Obama: It’s time for a comprehensive effort to tackle bioterror. We know that the successful deployment of a biological weapon — whether it is sprayed into our cities or spread through our food supply — could kill tens of thousands of Americans and deal a crushing blow to our economy. Overseas, I will launch a Shared Security Partnership that invests $5 billion over 3 years to forge an international intelligence and law-enforcement infrastructure to take down terrorist networks. I will also strengthen US intelligence collection overseas to identify and interdict would-be bioterrorists before they strike and expand the US government’s bioforensics programme for tracking the source of any biological weapon. I will work with the international community to make any use of disease as a weapon declared a crime against humanity.

And to ensure our country is prepared should such an event occur, we must provide our public-health system with the surge capacity to confront a crisis and improve our ability to cope with infectious diseases. I will invest in new vaccines and technologies to detect attacks and to trace them to their origin, so that we can react in a timely fashion. I have pledged to invest $10 billion per year over the next 5 years in electronic health information systems to not only improve routine health care, but also ensure that these systems will give health officials the crucial information they need to deploy resources and save lives in an emergency. I will help hospitals form collaborative networks to deal with sudden surges in patients and will ensure that the United States has adequate supplies of medicines, vaccines and diagnostic tests and can get these vital products into the hands of those who need them.

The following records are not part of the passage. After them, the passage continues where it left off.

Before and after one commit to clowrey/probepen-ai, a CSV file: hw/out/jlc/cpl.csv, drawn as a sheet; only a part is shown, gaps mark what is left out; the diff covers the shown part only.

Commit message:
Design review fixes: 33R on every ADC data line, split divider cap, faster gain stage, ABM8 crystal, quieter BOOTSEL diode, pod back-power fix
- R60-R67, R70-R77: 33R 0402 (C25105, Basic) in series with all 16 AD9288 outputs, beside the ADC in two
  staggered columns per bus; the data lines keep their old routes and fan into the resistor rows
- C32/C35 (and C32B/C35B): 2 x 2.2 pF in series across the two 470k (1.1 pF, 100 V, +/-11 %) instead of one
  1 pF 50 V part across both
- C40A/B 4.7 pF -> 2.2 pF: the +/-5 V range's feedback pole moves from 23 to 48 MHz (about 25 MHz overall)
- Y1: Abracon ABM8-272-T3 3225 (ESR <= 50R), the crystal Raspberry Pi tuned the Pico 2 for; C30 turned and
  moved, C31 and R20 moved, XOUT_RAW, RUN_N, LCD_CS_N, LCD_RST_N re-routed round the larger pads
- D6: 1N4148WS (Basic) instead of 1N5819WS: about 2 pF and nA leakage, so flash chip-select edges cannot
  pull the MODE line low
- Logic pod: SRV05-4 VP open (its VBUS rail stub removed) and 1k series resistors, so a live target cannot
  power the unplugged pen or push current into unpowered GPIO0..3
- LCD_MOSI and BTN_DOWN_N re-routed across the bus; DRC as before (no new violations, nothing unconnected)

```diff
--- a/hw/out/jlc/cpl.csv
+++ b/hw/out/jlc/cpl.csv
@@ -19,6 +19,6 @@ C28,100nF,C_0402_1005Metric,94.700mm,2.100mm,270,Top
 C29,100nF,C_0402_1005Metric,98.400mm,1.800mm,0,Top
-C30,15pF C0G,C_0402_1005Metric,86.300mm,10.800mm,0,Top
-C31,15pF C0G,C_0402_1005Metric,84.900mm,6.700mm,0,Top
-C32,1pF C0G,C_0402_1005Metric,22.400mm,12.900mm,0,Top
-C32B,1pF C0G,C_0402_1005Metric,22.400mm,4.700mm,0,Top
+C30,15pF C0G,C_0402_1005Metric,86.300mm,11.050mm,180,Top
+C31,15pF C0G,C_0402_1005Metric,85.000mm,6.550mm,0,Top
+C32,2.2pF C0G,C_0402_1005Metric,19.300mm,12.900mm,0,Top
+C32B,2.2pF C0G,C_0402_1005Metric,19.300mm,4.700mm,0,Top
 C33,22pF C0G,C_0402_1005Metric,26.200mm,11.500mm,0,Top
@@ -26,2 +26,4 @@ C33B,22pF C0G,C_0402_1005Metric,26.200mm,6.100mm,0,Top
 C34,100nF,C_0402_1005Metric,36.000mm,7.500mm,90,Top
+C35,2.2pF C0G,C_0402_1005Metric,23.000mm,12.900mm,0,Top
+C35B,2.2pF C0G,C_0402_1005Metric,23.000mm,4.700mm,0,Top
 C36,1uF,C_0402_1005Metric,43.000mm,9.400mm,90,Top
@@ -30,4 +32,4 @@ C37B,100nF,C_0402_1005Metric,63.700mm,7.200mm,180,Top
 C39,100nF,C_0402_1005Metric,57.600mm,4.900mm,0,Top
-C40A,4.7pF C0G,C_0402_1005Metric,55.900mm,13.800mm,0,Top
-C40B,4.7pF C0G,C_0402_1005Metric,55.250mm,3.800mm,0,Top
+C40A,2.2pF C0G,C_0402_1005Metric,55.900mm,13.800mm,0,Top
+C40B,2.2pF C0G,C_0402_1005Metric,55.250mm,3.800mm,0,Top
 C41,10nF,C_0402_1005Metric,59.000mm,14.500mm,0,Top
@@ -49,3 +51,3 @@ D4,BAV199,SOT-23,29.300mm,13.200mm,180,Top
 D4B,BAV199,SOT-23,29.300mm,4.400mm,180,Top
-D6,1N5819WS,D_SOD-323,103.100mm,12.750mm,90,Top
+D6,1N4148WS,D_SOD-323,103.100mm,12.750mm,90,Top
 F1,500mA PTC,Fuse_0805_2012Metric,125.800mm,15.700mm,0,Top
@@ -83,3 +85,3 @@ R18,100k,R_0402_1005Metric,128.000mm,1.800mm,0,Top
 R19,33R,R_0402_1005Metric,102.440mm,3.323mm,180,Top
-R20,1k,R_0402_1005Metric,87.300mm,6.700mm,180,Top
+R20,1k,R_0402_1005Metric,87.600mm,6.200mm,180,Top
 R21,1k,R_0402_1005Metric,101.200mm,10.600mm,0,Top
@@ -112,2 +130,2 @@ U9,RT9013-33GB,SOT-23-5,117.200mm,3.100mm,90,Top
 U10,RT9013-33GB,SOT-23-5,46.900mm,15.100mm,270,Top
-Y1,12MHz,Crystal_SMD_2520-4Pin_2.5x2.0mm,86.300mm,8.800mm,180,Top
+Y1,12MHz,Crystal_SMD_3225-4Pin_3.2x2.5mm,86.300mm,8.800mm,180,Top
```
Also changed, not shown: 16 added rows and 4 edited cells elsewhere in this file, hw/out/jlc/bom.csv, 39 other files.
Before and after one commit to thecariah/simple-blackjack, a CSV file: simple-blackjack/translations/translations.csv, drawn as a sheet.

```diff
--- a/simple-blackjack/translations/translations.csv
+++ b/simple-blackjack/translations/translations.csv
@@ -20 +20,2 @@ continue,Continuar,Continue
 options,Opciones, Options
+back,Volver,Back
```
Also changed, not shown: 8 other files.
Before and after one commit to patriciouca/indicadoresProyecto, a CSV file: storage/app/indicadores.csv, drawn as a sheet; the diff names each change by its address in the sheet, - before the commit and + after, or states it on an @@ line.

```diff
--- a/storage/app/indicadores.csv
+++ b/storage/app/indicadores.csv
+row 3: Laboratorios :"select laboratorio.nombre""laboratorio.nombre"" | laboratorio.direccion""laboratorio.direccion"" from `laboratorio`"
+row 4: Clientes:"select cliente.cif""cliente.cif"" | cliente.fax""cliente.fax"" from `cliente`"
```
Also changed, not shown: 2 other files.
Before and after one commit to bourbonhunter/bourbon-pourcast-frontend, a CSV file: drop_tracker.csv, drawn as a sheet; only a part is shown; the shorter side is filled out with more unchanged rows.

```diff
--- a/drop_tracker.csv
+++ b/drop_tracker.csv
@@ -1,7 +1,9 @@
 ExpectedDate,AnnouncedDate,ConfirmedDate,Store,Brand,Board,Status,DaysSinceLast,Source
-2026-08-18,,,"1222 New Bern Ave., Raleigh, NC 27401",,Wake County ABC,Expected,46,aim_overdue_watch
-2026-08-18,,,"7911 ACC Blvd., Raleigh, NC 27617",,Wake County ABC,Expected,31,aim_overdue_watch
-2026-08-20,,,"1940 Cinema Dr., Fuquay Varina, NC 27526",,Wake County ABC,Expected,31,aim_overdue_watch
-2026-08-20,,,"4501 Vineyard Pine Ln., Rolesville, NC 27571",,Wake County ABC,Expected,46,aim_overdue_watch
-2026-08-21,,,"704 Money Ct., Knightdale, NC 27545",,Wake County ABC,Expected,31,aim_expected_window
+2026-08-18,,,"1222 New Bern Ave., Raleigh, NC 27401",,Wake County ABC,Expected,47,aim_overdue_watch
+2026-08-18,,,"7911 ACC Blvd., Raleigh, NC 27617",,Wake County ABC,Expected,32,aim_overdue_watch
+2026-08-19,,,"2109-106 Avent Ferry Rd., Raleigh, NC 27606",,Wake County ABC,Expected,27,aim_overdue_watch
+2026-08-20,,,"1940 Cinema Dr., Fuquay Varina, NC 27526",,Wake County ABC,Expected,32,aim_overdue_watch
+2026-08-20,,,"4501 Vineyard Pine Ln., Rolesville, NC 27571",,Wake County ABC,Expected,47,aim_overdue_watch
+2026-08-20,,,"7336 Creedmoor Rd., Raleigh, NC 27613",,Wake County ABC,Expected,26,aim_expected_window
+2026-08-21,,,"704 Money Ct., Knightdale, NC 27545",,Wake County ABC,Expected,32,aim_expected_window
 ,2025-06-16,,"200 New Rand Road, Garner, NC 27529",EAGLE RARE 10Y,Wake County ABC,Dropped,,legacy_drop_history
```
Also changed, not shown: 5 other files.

We also have to expand local and state programmes to ensure that they have the resources to respond to these disasters. I will work to strengthen the federal government’s partnership with local and state governments on these issues by improving the mechanisms for clear communication, eliminating redundant programmes and building on the key strengths possessed by each level of government. I introduced legislation that would have provided funding for programmes in order to enhance emergency care systems throughout the country. I will build on America’s unparalleled talent and advantage in STEM [science, technology, engineering and mathematics] fields and the powerful insights into biological systems that are emerging to create new drugs, vaccines, and diagnostic tests and to manufacture these vital products much more quickly and efficiently than is now possible. Unfortunately, the Bush administration has failed to take full advantage of the Bioshield initiative. Because of the unpredictability of the mode of biological attack, I will stress the need for broad-gauged vaccines and drugs and for more agile and responsive drug development and production systems. This effort will strengthen the US biotech and pharmaceutical industry and create high-wage jobs.

McCain, in response to a ScienceDebate2008 question about a potential H5N1 avian influenza epidemic, outlined a four-part strategy to deal with pandemics or deliberate biological attacks; key aspects are preparedness, communication, surveillance/detection and response/containment. In terms of specifics, he called for more research into next-generation automated sensors to detect biological agents and real-time information sharing with first responders.